1. When: April 3rd (Tuesday), 16:00 ~ 17:20
2. Where: Room 9708
3. Speaker: Prof. Tianshu Sun (University of Southern California)
4. Topic: Displaying Things in Common to Encourage Friendship Formation: A Large Randomized Field Experiment
5. Research field: IT Management
Friendship formation among people with different background is of central importance to online social networks sites and the society in general. In this study, we investigate and empirically test whether and how displaying things in common may encourage friendship formation. In collaboration with a large online social network, we carefully design and implement a large-scale in vivo randomized field experiment involving over 50 million viewer-profile pairs, in which the prominence of ‘things in common’ information is randomly varied when an user is browsing another’s profile. We find that displaying things in common may significantly increase the probability of friendship formation. More interestingly and surprisingly, displaying things in common is only effective for people who have little in common: the causal effect is large and significant for those viewer-profile pairs with no mutual friends and only share few things in common. Such findings suggest that our network intervention may effectively connect people with different background, increase diversity of users' friendship ties and reduce homophily in the social network. We further explore the causal effect of different types of things in common (mutual city, work, hometown, education and page likes) for a wide range of users with different demographics and social status. The discovered heterogeneity further sheds light on the underlying mechanism.

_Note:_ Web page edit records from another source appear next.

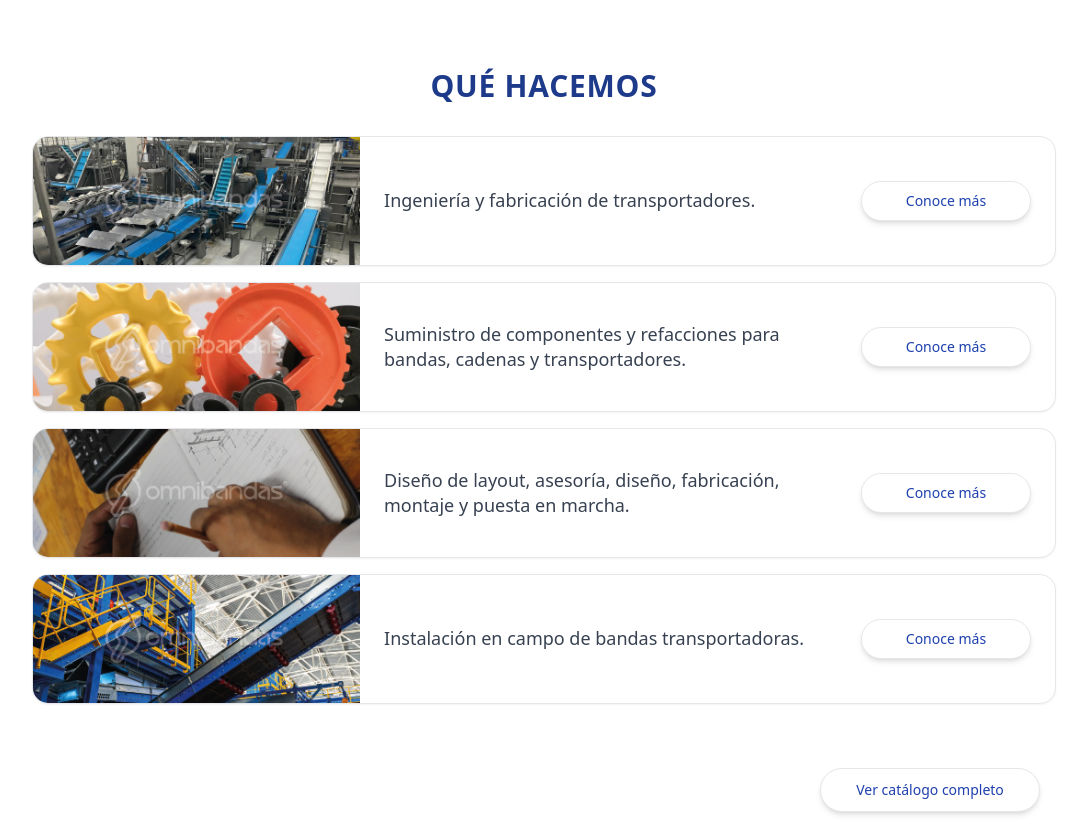
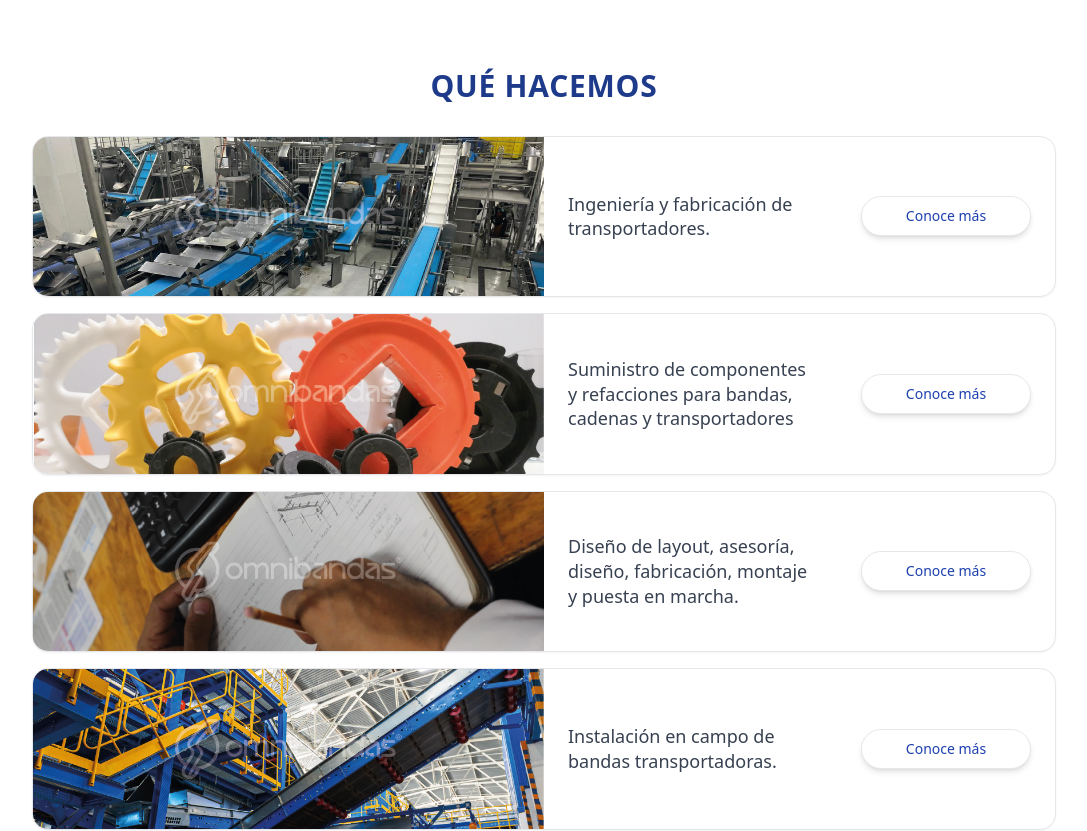
Before and after one commit to Bernabe-Fernandez/pagina_obs, a React (Vite) app: page /nosotros in a window 1280 px wide. Shown: the part 1720-2551 px from the top of the page, without its empty margins (96-1183 px from the left). Built offline with nearby package versions, Linux system fonts and the light colour scheme.

Commit message:
se completaron cambios en nosotros y se ajustaron apartados

```diff
--- a/src/components/Nosotros/Compromiso.tsx
+++ b/src/components/Nosotros/Compromiso.tsx
@@ -47,7 +47,7 @@ export default function Compromiso() {
             >
 
               {/* Imagen */}
-              <div className="w-full h-80 relative">
+              <div className="w-full h-70 relative">
                 <img
                   src={item.image}
                   alt={item.title}
--- a/src/components/Nosotros/Experiencia.tsx
+++ b/src/components/Nosotros/Experiencia.tsx
@@ -15,7 +15,7 @@ export default function Experiencia() {
                             <img
                                 src="/images/nosotros/experiencia.jpg"
                                 alt="nuestra experiencia"
-                                className="w-full max-w-md rounded-2xl shadow-lg"
+                                className="w-full max-w-sm rounded-2xl shadow-lg"
                             />
                         </div>
 
@@ -52,10 +52,6 @@ export default function Experiencia() {
 
                <div>
 
-
-
-
-
     </div>
             </>
 
--- a/src/components/Nosotros/Servicios.tsx
+++ b/src/components/Nosotros/Servicios.tsx
@@ -1,13 +1,8 @@
 import { services } from "../../data/servicios";
 
 export default function Servicios() {
-
-
-
-
   return (
-
-    <section className= "w-full bg-white py-10 px-6">
+    <section className="w-full bg-white py-10 px-6">
 
       {/* Contenedor de tarjetas */}
       <div className="max-w-5xl mx-auto">
@@ -19,14 +14,13 @@ export default function Servicios() {
 
         {/* Cards */}
         <div className="space-y-4">
-          {
-            services.map((service) => (
+          {services.map((service) => (
             <div
               key={service.id}
-              className="flex flex-col md:flex-row items-center bg-white rounded-2xl shadow-sm border border-gray-200 overflow-hidden hover:shadow-md transition duration-300"
+              className="grid grid-cols-1 md:grid-cols-2 bg-white rounded-2xl shadow-sm border border-gray-200 overflow-hidden hover:shadow-md transition duration-300"
             >
               {/* Imagen */}
-              <div className="md:w-[32%] w-full h-36 md:h-32">
+              <div className="h-40 md:h-full">
                 <img
                   src={service.image}
                   alt={service.title}
@@ -35,11 +29,15 @@ export default function Servicios() {
               </div>
 
               {/* Contenido */}
-              <div className="md:w-[68%] w-full px-6 py-4 flex flex-col md:flex-row justify-between items-center gap-6">
-                <p className="text-gray-700 text-lg font-medium leading-snug max-w-md">
+              <div className="p-6 flex items-center">
+                <div className="flex items-center justify-between w-full gap-6">
+
+                  {/* Texto */}
+                  <p className="text-gray-700 text-lg font-medium leading-snug max-w-[250px]">
                     {service.title}
                   </p>
 
+                  {/* Botón */}
                   <button
                     className="
                       w-[170px] h-10
@@ -55,11 +53,14 @@ export default function Servicios() {
                   >
                     Conoce más
                   </button>
+
+                </div>
               </div>
             </div>
           ))}
         </div>
       </div>
+
       {/* Botón Ver catálogo completo */}
       <div className="flex justify-end mt-16 pr-10">
         <button
@@ -78,6 +79,7 @@ export default function Servicios() {
           Ver catálogo completo
         </button>
       </div>
+
     </section>
   );
 }
--- a/src/data/servicios.ts
+++ b/src/data/servicios.ts
@@ -14,7 +14,7 @@ export const services : servicios[] = [
                      {
                       id: 2,
                       title:
-                      "Suministro de componentes y refacciones para bandas, cadenas y transportadores.",
+                      "Suministro de componentes y refacciones para bandas, cadenas y transportadores",
                       image: "/images/nosotros/servicios/nosotros-04.jpg",
   },
   {
```
Lines whose indentation alone changed are shown as unchanged.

In summary, our experiment is among the first to demonstrate the effectiveness of network intervention in encouraging friending behavior, especially for people who share little in common. Our study also contributes to the network theory by provide a clear empirical evidence and nuanced insights on the role of preference (over similar attributes) in driving network formation and homophily.